Qatar to quit Opec over relations with neighbours

Saudi Arabia, UAE, Bahrain and Egypt still applying trade and travel embargo on Qatar

Qatar’s ministry of energy in Doha. Qatar is among the smallest oil producers in Opec, pumping 609,000 barrels a day. Photograph: EPA/STR

Qatar’s ministry of energy in Doha. Qatar is among the smallest oil producers in Opec, pumping 609,000 barrels a day. Photograph: EPA/STR


Qatar plans to quit Opec from next year as relations with its Arab neighbours sour, ending a near six-decade-long membership of the oil price cartel.

The emirate’s oil minister told reporters on Monday the decision to leave the group of big oil exporting countries had come after Qatar reviewed the ways it could enhance its role abroad while shifting the focus of the country towards gas.

The move comes amid a deteriorating political situation between Qatar and its neighbours. Four Arab states – Saudi Arabia, the United Arab Emirates, Bahrain and Egypt – have imposed a trade and travel embargo on the country since June last year over allegations that Qatar supports terrorism.

However, Saad al-Kaabi, Qatar’s oil minister, insisted the decision to quit Opec, which the country joined in 1961, was not linked to the political and economic boycott.

Qatar, the world’s largest exporter of liquefied natural gas, is among the smallest oil producers in the group, pumping 609,000 barrels a day, according to the Opec research arm’s October oil market report. Mr al-Kaabi said the country was seeking to increase LNG production from 77 million to 110 million tonnes each year.

Price surge

The oil price surged on Monday after the US and China agreed a 90-day truce in their trade war, agreeing at a weekend meeting in Argentina of the G20 not to impose additional trade tariffs.

Brent crude was 3.88 per cent higher at $61.77 by midday in London while West Texas Intermediate, the main US contract, was 4 per cent up at $52.97.

Qatar’s decision comes as non-Opec countries, such as Russia, have become more influential in setting oil policy alongside Saudi Arabia, the largest producer within the cartel and its de facto leader.

Mr al-Kaabi said Qatar’s impact on Opec production policy was small, which had influenced its decision to leave, but the country would still comply with co-ordinated oil deals among global producers.

Still, it was his predecessor who played a crucial role in securing an agreement in 2016 among producers inside and outside the cartel for co-ordinated production cuts that helped end a multiyear downturn.

Mr al-Kaabi said Qatar would still attend an Opec meeting of ministers later this week in Vienna as they dictate oil policy for 2019, amid a slide in crude prices that has taken prices to below $60 (€53) a barrel last week, from above $86 last month.

“Qatar has worked diligently during the past few years to develop a future strategy based on growth and expansion, both in its activities at home and abroad,” said Mr al-Kaabi. “Achieving our ambitious growth strategy will undoubtedly require focused efforts, commitment and dedication to maintain and strengthen Qatar’s position as the leading natural gas producer.”

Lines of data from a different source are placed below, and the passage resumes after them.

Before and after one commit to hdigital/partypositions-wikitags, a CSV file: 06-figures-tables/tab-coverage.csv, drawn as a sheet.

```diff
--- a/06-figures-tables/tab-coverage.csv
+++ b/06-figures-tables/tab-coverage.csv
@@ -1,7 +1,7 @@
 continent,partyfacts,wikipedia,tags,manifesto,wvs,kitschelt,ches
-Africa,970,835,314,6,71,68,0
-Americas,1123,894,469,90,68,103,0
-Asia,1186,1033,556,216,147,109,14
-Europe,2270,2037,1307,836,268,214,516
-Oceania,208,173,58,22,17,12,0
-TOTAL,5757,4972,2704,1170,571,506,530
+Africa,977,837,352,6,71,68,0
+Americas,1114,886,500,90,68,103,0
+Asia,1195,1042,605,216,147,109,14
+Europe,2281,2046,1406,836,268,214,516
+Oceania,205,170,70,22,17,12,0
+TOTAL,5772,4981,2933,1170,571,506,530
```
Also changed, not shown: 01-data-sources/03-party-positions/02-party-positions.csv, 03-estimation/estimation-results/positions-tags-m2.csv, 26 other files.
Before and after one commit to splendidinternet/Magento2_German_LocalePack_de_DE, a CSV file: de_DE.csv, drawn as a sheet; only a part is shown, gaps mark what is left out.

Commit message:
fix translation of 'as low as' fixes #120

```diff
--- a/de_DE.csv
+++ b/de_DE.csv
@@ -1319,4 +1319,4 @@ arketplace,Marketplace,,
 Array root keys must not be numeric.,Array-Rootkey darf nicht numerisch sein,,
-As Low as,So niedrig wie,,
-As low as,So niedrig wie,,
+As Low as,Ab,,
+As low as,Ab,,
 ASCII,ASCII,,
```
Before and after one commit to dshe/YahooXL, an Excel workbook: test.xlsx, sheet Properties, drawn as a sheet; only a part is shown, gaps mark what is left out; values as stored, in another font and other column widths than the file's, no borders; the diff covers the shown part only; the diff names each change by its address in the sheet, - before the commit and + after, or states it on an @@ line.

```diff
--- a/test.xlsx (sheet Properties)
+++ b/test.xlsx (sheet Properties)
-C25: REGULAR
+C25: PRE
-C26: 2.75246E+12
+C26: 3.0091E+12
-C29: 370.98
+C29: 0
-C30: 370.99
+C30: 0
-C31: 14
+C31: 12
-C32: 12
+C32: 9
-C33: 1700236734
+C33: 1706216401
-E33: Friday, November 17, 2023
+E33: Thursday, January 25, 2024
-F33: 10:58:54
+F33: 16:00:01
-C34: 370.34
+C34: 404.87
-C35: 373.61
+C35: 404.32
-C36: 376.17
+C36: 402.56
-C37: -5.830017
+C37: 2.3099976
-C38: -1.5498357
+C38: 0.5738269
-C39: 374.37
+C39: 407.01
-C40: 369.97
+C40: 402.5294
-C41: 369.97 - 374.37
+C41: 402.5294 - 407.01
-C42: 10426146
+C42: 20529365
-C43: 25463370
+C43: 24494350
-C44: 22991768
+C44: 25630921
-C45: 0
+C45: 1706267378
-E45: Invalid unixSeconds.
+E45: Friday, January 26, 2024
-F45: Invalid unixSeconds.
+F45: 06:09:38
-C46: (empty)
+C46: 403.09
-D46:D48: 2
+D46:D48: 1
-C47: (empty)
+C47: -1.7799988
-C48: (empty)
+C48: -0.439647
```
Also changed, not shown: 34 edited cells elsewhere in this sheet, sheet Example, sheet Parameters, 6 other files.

Qatar’s decision to walk away from the oil cartel was not “super” consequential for Opec, given Doha’s limited oil output, said Robin Mills, chief executive of Qamar Energy, a consultancy.


Saudi Arabia and its key ally the UAE, two leading Opec members, have led the embargo against Qatar, but others, including their arch-foe Iran, continue to sit around the same table.

“It’s surprising that Qatar is walking away from its seat at the table. It would be better to be there than not,” said Mr Mills. “Presumably it is linked to the political dispute, but lots of Opec members are not party to the dispute.”

Nor was Opec membership preventing Qatar from focusing on ramping up LNG production, Mr Mills added.

Qatar is trying to offset the impact of its blockade by spending $200 billion on infrastructure and opening new trade routes. It has also redirected $50 billion from its sovereign wealth fund towards protecting the banking sector and exchange rate.

Saudi Arabia, the UAE, Bahrain and Egypt accuse Doha, which has long been considered a regional maverick, of financing and supporting terrorism. Qatar, which hosts the US’s largest military base in the Middle East, has repeatedly denied the allegations and the dispute has been deadlocked since it erupted.

Mr al-Kaabi, the former chief of state-owned Qatar Petroleum, was named minister of state for energy affairs in a cabinet reshuffle that took place in early November. – Copyright The Financial Times Limited 2018